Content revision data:
—————

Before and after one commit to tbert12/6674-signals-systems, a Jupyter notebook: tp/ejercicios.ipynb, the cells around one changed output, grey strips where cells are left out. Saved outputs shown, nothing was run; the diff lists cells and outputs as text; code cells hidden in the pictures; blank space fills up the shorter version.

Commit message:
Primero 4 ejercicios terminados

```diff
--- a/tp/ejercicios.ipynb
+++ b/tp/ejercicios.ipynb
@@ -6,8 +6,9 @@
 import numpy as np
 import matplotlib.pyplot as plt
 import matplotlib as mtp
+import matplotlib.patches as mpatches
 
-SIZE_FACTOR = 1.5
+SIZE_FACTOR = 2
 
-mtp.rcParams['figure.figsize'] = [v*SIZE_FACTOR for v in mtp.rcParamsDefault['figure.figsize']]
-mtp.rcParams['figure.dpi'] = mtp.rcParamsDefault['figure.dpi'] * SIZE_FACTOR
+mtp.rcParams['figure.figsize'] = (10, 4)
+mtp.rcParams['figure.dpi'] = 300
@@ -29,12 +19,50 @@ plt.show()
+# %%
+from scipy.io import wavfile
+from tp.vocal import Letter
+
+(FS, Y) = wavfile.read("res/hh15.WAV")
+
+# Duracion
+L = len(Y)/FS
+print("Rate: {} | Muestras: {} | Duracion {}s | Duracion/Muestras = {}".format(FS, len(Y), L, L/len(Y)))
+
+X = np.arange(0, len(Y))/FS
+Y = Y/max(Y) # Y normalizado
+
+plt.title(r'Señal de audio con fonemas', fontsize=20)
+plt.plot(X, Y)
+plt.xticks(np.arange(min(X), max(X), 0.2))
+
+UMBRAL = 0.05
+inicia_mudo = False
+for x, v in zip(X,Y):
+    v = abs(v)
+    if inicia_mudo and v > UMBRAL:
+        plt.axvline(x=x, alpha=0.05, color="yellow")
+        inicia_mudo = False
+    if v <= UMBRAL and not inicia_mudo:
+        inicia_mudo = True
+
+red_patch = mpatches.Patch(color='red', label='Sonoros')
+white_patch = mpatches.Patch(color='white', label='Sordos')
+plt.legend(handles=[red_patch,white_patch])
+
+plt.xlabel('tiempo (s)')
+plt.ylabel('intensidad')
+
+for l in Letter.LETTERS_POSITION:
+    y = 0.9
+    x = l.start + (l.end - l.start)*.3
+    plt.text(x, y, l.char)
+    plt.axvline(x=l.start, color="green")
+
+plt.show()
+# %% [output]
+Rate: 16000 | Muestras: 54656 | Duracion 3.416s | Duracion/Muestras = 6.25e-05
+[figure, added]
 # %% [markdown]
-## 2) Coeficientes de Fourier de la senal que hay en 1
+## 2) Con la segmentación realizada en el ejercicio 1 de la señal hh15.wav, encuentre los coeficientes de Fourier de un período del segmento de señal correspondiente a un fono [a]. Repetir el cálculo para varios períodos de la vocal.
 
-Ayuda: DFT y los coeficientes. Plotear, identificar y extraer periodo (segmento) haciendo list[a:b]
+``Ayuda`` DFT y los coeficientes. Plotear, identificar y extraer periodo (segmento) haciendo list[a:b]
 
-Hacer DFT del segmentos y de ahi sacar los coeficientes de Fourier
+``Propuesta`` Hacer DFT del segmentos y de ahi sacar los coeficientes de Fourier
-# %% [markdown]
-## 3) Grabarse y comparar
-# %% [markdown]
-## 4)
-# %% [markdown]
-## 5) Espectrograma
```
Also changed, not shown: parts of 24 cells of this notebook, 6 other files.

—————

*ACTIVITY:*
Line by line, retype all of the records exactly.

*REPLY:*
Before and after one commit to tbert12/6674-signals-systems, a Jupyter notebook: tp/ejercicios.ipynb, the cells around one changed output, grey strips where cells are left out. Saved outputs shown, nothing was run; the diff lists cells and outputs as text; code cells hidden in the pictures; blank space fills up the shorter version.

Commit message:
Primero 4 ejercicios terminados

```diff
--- a/tp/ejercicios.ipynb
+++ b/tp/ejercicios.ipynb
@@ -6,8 +6,9 @@
 import numpy as np
 import matplotlib.pyplot as plt
 import matplotlib as mtp
+import matplotlib.patches as mpatches
 
-SIZE_FACTOR = 1.5
+SIZE_FACTOR = 2
 
-mtp.rcParams['figure.figsize'] = [v*SIZE_FACTOR for v in mtp.rcParamsDefault['figure.figsize']]
-mtp.rcParams['figure.dpi'] = mtp.rcParamsDefault['figure.dpi'] * SIZE_FACTOR
+mtp.rcParams['figure.figsize'] = (10, 4)
+mtp.rcParams['figure.dpi'] = 300
@@ -29,12 +19,50 @@ plt.show()
+# %%
+from scipy.io import wavfile
+from tp.vocal import Letter
+
+(FS, Y) = wavfile.read("res/hh15.WAV")
+
+# Duracion
+L = len(Y)/FS
+print("Rate: {} | Muestras: {} | Duracion {}s | Duracion/Muestras = {}".format(FS, len(Y), L, L/len(Y)))
+
+X = np.arange(0, len(Y))/FS
+Y = Y/max(Y) # Y normalizado
+
+plt.title(r'Señal de audio con fonemas', fontsize=20)
+plt.plot(X, Y)
+plt.xticks(np.arange(min(X), max(X), 0.2))
+
+UMBRAL = 0.05
+inicia_mudo = False
+for x, v in zip(X,Y):
+    v = abs(v)
+    if inicia_mudo and v > UMBRAL:
+        plt.axvline(x=x, alpha=0.05, color="yellow")
+        inicia_mudo = False
+    if v <= UMBRAL and not inicia_mudo:
+        inicia_mudo = True
+
+red_patch = mpatches.Patch(color='red', label='Sonoros')
+white_patch = mpatches.Patch(color='white', label='Sordos')
+plt.legend(handles=[red_patch,white_patch])
+
+plt.xlabel('tiempo (s)')
+plt.ylabel('intensidad')
+
+for l in Letter.LETTERS_POSITION:
+    y = 0.9
+    x = l.start + (l.end - l.start)*.3
+    plt.text(x, y, l.char)
+    plt.axvline(x=l.start, color="green")
+
+plt.show()
+# %% [output]
+Rate: 16000 | Muestras: 54656 | Duracion 3.416s | Duracion/Muestras = 6.25e-05
+[figure, added]
 # %% [markdown]
-## 2) Coeficientes de Fourier de la senal que hay en 1
+## 2) Con la segmentación realizada en el ejercicio 1 de la señal hh15.wav, encuentre los coeficientes de Fourier de un período del segmento de señal correspondiente a un fono [a]. Repetir el cálculo para varios períodos de la vocal.
 
-Ayuda: DFT y los coeficientes. Plotear, identificar y extraer periodo (segmento) haciendo list[a:b]
+``Ayuda`` DFT y los coeficientes. Plotear, identificar y extraer periodo (segmento) haciendo list[a:b]
 
-Hacer DFT del segmentos y de ahi sacar los coeficientes de Fourier
+``Propuesta`` Hacer DFT del segmentos y de ahi sacar los coeficientes de Fourier
-# %% [markdown]
-## 3) Grabarse y comparar
-# %% [markdown]
-## 4)
-# %% [markdown]
-## 5) Espectrograma
```
Also changed, not shown: parts of 24 cells of this notebook, 6 other files.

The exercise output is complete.